Inter-state co-operation has long been held back by local squabbles, concerns over federal over-reach and the legacy of the 2000 Californian energy crisis, however the political desire for increased renewable penetration is beginning to overcome these barriers. Grid integration would in theory allow a portfolio effect to smooth the renewable intermittency across these states, avoiding the need for any individual state to over-build either wind or solar plants to meet peak demand.
In particular, by allowing surplus Californian renewable generation to be delivered into neighbouring states, those states would be able to reserve their hydro resources for times when it is needed in California. If these actions are planned in advance the hydro curtailment could be managed to avoid harmful impacts on habitats.
According to Jim Caldwell, senior technical consultant for the Centre for Energy Efficiency and Renewable Technologies, a regulatory “work-around,” could allow Northwest hydro to replace fossil fuels in California’s peak demand energy mix:
“California would use the Pacific Northwest like a giant battery. It would not be frictionless, but it is manageable if they plan in advance…..we think we can get 80% or more of the benefit that we could from a regional market.”

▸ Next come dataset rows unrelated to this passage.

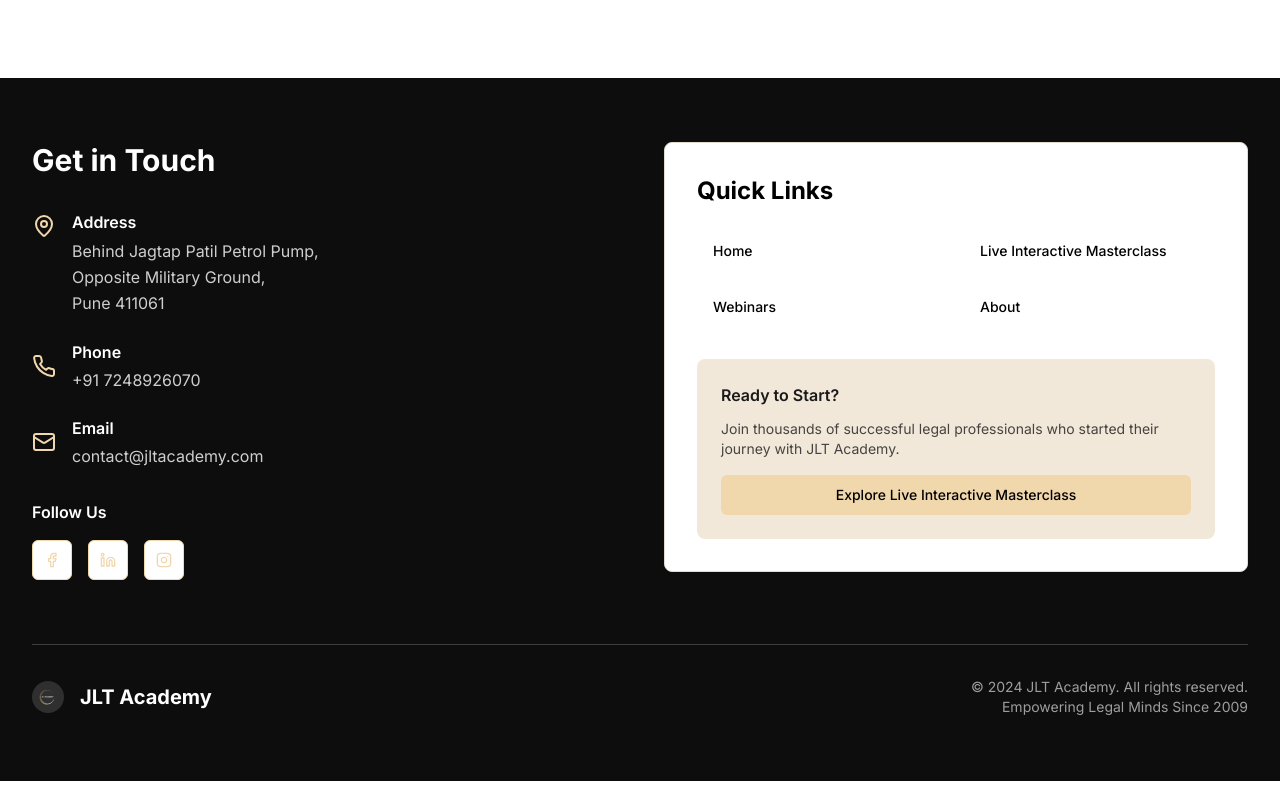
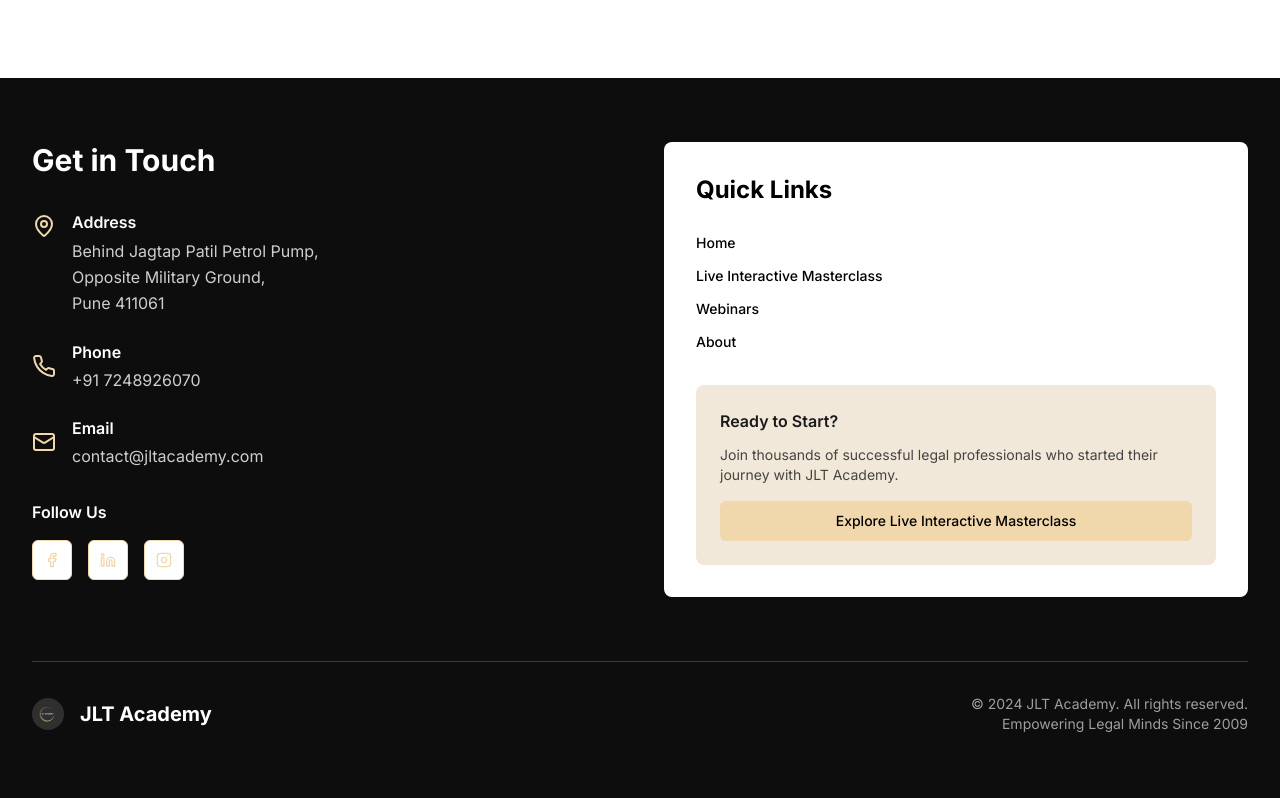
Before and after one commit to calvinklein5434-cyber/jlt-pathfinder-site, a React (Vite) app: page / in a window 1280 px wide. Shown: the part 5311-6109 px from the top of the page. Built offline with nearby package versions, Linux system fonts and the light colour scheme.

Commit message:
Fix quick links and content alignment
Adjusted quick links for better usability.
Aligned content to the right and removed an unwanted white line.

```diff
--- a/src/components/Footer.tsx
+++ b/src/components/Footer.tsx
@@ -70,41 +70,41 @@ const Footer = () => {
 
           {/* Quick Links & Contact Form */}
           <div>
-            <Card className="p-8 bg-card">
+            <Card className="p-8 bg-card border-0">
               <h3 className="text-2xl font-bold text-card-foreground mb-6">Quick Links</h3>
 
-              <div className="grid grid-cols-2 gap-4 mb-8">
+              <div className="space-y-3 mb-8">
                 <Button
                   variant="ghost"
-                  className="justify-start text-card-foreground hover:text-primary"
+                  className="w-full justify-start text-card-foreground hover:text-primary hover:bg-transparent p-0 h-auto"
                   onClick={() => scrollToSection('home')}
                 >
                   Home
                 </Button>
                 <Button
                   variant="ghost"
-                  className="justify-start text-card-foreground hover:text-primary"
+                  className="w-full justify-start text-card-foreground hover:text-primary hover:bg-transparent p-0 h-auto"
                   onClick={() => scrollToSection('courses')}
                 >
                   Live Interactive Masterclass
                 </Button>
                 <Button
                   variant="ghost"
-                  className="justify-start text-card-foreground hover:text-primary"
+                  className="w-full justify-start text-card-foreground hover:text-primary hover:bg-transparent p-0 h-auto"
                   onClick={() => scrollToSection('webinars')}
                 >
                   Webinars
                 </Button>
                 <Button
                   variant="ghost"
-                  className="justify-start text-card-foreground hover:text-primary"
+                  className="w-full justify-start text-card-foreground hover:text-primary hover:bg-transparent p-0 h-auto"
                   onClick={() => scrollToSection('about')}
                 >
                   About
                 </Button>
               </div>
 
-              <div className="bg-accent p-6 rounded-lg">
+              <div className="bg-accent p-6 rounded-lg border-0">
                 <h4 className="font-semibold text-accent-foreground mb-3">Ready to Start?</h4>
                 <p className="text-sm text-accent-foreground/80 mb-4">
                   Join thousands of successful legal professionals who started their journey with JLT Academy.
```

A longer-term solution would be the construction of more transmission capacity and the integration of regional grids so that high output of any type can be moved to wherever power is needed.

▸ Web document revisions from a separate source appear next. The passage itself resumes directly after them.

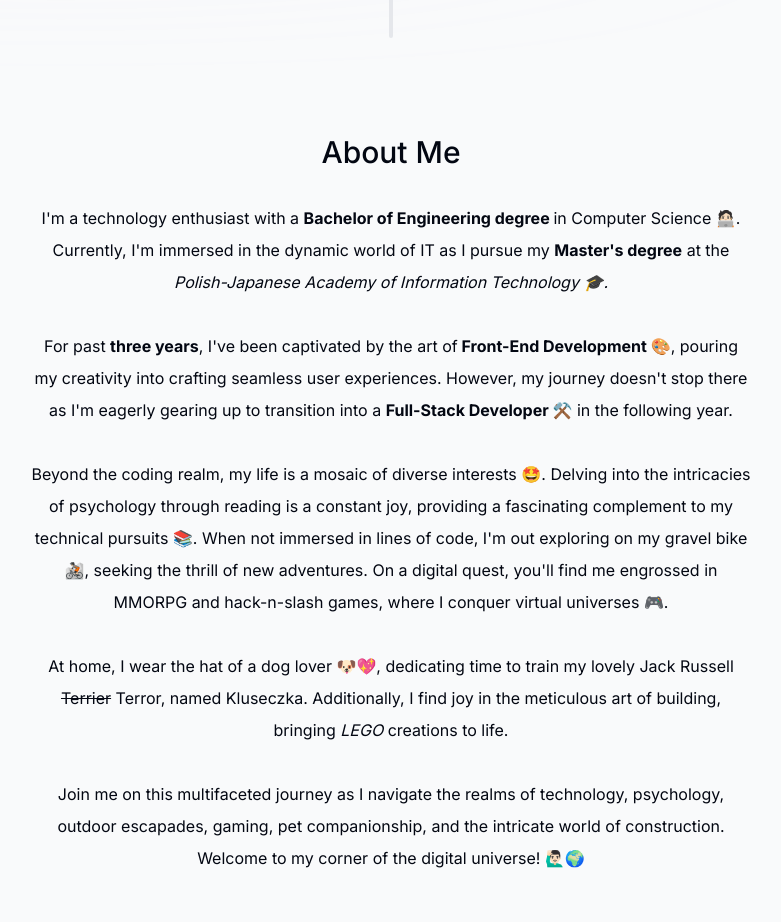
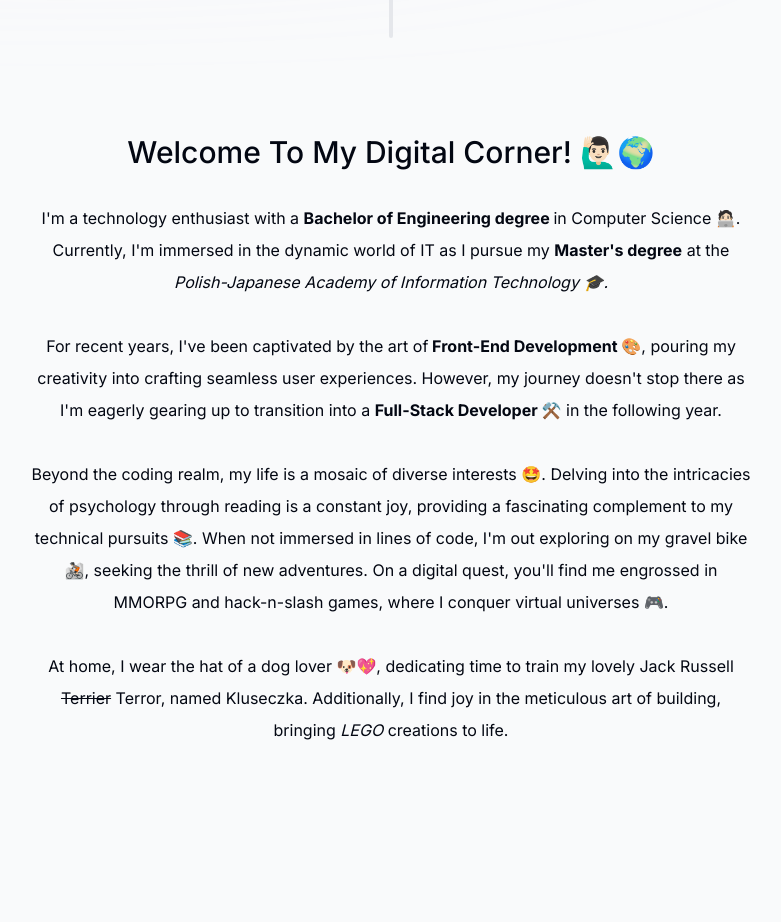
Before and after one commit to dr0er/portfolio-nextjs, a Next.js app: page / in a window 1280 px wide. Shown: the part 840-1762 px from the top of the page, without its empty margins (249-1030 px from the left). Built offline with nearby package versions, Linux system fonts and the light colour scheme; no server answers.

Commit message:
add about section change

```diff
--- a/components/about.tsx
+++ b/components/about.tsx
@@ -17,7 +17,7 @@ export default function About() {
       transition={{ delay: 0.175 }}
       id="about"
     >
-      <SectionHeading>about me</SectionHeading>
+      <SectionHeading>Welcome to my digital corner! 🙋🏻‍♂️🌍</SectionHeading>
       <article className="mb-3">
         <p>
           I'm a technology enthusiast with a{" "}
@@ -28,7 +28,7 @@ export default function About() {
         </p>
         <br />
         <p>
-          For past <b>three years</b>, I've been captivated by the art of
+          For recent years, I've been captivated by the art of
           <b> Front-End Development 🎨</b>, pouring my creativity into crafting
           seamless user experiences. However, my journey doesn't stop there as
           I'm eagerly gearing up to transition into a{" "}
@@ -53,13 +53,6 @@ export default function About() {
           Additionally, I find joy in the meticulous art of building, bringing{" "}
           <i>LEGO</i> creations to life.
         </p>
-        <br />
-        <p>
-          Join me on this multifaceted journey as I navigate the realms of
-          technology, psychology, outdoor escapades, gaming, pet companionship,
-          and the intricate world of construction. Welcome to my corner of the
-          digital universe! 🙋🏻‍♂️🌍
-        </p>
       </article>
     </motion.section>
   );
```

Technology and policy innovation both needed to stabilise the market
Along with the New York regulators, the Californian ISO, has legislated to incentivise utilities to move away from a centralised model to a more distributed system. Under a pilot scheme, utilities are earning incentive payments for replacing centralised projects with distributed energy resources. This initiative is supported by the relatively high penetration of smart meters in the state which is capable of providing a large amount of granular consumption data. Further regulatory change will be needed to deliver a smooth transition to an electricity system dominated by renewable energy, including integration with neighbouring electricity systems.
At the same time, Californian utilities are pioneering a number of innovative storage schemes such as PG&E’s collaboration with BMW to use grid-connected electric vehicles for load smoothing, backed by a stand-alone storage facility comprised of re-purposed EV batteries. PG&E also has a 20 MW flywheel storage pilot with Amber Kinetics to explore use of flywheels for grid stabilisation, and the California Public Utilities Commission approved 100 MW of energy storage projects for both Southern California Edison and also San Diego Gas & Electric following the closure of a large natural gas reservoir due to a major leak, including a 20 MW battery storage facility in Ontario, California, built by Tesla.
The Californian electricity market provides a number of interesting lessons for policymakers elsewhere. The 2000 electricity crisis illustrates the dangers of retail price caps, while the problems with high prices, renewable curtailment, and blackout risks indicate the challenges imposed by ramping up renewable generation without addressing the associated challenges of grid stability and transmission capacity. The pursuit of renewable generation to the exclusion of all else can be costly in more than just financial terms.